Pre-Recording – The importance of pre-recording and how to do it right.
A home office is not a professional studio
Virtual conferences and congresses have become the new normal and forced organisers to prepare them within a short time. But what is the best way to produce lectures for a virtual event? All faculty members have different settings at the place they participate from, in terms of background, lighting, hardware and internet connection. Congress organisers as well as participants are well aware of that. As organisers like to be on the safe side and not exposed to too many technical challenges and hazards during events, the solution of choice is pre-recording.
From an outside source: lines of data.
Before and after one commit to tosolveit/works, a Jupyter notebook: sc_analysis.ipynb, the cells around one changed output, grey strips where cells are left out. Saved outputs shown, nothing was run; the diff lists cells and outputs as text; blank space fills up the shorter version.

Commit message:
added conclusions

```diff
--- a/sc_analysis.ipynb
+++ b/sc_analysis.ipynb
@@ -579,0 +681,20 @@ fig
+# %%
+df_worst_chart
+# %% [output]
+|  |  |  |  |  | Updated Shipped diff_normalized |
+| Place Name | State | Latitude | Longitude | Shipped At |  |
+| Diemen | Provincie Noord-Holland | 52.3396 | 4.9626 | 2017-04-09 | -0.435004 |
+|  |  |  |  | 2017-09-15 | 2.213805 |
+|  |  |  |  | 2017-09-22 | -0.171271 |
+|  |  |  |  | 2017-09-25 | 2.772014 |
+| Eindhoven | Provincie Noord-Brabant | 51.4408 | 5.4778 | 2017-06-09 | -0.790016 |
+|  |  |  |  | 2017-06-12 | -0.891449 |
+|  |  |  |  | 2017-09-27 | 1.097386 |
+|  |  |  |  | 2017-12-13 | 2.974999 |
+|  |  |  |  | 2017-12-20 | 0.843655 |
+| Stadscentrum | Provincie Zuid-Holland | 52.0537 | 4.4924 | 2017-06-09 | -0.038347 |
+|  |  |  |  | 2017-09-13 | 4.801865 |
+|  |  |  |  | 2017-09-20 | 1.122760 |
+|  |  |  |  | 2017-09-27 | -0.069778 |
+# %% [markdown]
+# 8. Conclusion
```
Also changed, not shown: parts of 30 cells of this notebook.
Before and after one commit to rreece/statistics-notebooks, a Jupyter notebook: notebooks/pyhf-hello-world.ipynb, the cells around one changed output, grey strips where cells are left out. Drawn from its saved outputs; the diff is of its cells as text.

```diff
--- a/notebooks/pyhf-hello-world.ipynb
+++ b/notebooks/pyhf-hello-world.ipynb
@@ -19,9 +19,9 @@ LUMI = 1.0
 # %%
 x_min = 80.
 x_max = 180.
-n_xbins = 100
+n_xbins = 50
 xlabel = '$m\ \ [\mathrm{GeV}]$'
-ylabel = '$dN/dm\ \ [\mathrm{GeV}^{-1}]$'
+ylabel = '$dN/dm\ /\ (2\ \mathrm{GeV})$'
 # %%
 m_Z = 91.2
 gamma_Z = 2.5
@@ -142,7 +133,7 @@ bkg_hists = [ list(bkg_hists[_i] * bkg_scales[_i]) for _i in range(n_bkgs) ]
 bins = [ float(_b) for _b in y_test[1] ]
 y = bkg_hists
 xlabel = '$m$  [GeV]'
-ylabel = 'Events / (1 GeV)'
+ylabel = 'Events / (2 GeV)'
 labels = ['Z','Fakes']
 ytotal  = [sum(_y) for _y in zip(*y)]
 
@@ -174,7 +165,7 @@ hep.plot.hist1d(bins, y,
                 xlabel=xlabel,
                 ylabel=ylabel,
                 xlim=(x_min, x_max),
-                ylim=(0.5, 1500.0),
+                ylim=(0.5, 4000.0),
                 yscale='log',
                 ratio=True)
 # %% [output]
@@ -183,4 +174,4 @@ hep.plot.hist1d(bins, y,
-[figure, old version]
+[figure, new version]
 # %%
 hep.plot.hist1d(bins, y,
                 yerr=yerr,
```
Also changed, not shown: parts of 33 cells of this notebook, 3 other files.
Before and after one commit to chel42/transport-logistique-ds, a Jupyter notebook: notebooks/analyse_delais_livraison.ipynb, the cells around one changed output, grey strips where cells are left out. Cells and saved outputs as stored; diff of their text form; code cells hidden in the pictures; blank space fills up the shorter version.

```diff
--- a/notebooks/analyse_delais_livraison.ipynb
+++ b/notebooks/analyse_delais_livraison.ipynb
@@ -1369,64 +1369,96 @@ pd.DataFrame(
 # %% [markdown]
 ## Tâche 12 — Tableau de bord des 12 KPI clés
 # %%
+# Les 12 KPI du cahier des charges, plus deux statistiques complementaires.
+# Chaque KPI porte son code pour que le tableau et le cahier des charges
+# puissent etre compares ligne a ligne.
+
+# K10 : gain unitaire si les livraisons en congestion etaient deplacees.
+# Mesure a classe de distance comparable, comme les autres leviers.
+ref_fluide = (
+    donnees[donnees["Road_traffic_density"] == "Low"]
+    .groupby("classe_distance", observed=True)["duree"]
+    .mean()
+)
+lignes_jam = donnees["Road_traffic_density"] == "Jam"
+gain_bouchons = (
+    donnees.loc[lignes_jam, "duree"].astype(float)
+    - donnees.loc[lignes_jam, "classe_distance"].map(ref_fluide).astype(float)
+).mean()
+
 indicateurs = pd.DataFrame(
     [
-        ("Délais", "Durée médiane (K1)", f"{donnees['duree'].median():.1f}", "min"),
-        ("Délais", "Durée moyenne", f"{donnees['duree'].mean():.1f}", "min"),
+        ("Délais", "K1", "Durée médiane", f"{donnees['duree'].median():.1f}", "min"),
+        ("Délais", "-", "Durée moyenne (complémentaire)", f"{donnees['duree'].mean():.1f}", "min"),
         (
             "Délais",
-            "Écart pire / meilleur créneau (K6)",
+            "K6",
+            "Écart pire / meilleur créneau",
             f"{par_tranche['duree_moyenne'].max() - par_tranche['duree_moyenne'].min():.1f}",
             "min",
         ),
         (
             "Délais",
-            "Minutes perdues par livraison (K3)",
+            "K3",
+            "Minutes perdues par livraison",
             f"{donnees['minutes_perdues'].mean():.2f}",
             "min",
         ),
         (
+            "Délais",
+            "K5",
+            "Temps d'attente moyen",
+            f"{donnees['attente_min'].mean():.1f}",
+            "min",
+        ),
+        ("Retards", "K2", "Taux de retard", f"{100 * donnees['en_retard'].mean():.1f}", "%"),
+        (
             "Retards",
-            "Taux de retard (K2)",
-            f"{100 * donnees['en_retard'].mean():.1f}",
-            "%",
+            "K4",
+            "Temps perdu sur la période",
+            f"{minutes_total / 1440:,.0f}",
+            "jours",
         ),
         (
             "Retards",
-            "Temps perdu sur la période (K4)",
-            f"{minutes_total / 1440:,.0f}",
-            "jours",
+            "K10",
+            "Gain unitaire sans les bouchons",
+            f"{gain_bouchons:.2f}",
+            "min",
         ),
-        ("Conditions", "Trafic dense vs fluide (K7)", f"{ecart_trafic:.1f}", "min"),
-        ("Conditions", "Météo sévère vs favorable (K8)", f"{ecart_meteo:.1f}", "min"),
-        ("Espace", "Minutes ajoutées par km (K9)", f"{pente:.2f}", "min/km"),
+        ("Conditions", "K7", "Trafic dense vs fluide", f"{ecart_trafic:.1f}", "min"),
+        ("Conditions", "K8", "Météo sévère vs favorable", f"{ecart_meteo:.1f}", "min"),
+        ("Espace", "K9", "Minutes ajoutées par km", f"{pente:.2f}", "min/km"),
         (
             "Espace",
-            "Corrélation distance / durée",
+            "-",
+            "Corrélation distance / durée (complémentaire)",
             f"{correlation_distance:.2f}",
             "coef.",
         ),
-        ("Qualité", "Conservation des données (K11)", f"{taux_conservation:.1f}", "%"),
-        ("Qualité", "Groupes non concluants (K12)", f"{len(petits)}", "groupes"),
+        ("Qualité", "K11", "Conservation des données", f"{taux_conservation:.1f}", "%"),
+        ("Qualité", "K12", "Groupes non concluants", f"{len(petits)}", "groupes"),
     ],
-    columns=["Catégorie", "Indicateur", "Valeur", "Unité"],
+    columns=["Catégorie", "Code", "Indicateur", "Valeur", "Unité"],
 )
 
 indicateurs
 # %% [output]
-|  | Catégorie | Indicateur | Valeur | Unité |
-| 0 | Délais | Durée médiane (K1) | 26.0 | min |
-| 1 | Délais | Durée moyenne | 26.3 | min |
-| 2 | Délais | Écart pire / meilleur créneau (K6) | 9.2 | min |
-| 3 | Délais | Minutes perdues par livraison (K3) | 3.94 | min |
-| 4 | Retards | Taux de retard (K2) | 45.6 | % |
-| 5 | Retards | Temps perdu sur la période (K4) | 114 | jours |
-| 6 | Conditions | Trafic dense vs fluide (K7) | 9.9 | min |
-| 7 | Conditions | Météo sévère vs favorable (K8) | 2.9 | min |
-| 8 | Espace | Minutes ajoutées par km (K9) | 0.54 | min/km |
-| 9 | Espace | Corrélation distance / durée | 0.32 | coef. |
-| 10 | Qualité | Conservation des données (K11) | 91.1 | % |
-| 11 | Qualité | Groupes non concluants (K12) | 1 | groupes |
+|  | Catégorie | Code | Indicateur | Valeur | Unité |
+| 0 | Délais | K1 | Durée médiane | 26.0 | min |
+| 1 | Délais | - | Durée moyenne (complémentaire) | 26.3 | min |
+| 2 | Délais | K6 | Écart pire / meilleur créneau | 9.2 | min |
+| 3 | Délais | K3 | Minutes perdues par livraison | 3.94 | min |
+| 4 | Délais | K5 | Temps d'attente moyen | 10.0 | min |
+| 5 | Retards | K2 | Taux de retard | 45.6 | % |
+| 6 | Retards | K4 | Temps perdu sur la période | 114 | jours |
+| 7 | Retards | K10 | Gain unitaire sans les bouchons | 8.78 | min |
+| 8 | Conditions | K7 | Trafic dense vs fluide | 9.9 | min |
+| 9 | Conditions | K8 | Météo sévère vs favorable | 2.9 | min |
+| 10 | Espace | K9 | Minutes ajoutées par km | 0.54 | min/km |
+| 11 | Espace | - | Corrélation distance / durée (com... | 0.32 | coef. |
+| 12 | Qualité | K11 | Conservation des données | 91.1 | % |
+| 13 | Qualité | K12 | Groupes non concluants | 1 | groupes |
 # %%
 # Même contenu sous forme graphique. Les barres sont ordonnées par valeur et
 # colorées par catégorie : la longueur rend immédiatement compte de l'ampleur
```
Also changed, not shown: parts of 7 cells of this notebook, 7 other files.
But how can this be done when speakers hold presentations from their home in COVID-19 times?
In order to optimise the quality of speaker videos, we have prepared guidelines for virtual presentations. We give advice how video and sound can be improved with minimal effort, e.g. by keeping the background neutral, having the face lit from the front, recording in a quiet room, preferably by oneself, speaking straight towards the microphone and looking into the camera as often as possible. If criteria like the above are met, a consistent quality of the stream is ensured, which makes it smoother for participants to follow the content.
Appointment scheduling software
For large numbers of speakers we use a dedicated appointment scheduling software for the recordings, through which speakers can select time slots. For international events, it is helpful to use a software in which speakers can choose their own time zone before selecting an appointment. Typically, with an easy-to-use software, a lot of appointments are made right after invitations for scheduling are sent out (put “first come, first served” in the invitation).
Realization of Pre-Recording
About a week before the recording, speakers receive an e-mail with a link to upload their slides, as well as the meeting ID for the recording. During the recording, technical staff gives recommendations on the settings and guides the speakers through the procedure. We calculate one hour per presentation – which ensures that even with “second takes” and speakers who are running late, there are no time issues.
There are always no-shows or speakers cancelling appointments at the very last minute. If such cancellations are dealt with quickly, scheduling time frames do not get out of hand. If a speaker cancels on one day, we try to find an alternative slot on the next day in order to not have too many speaking to take care of at the very end of the recording period. Reminding speakers from different time zones about appointments ahead of time (confirming their local appointment time) saves resources as well.
For the respective sessions during the event, all chairs and speakers are invited to join. Recorded talks are shown, briefly announced by the chairs and at the end of each session, there is a 20-30-minute live Q&A.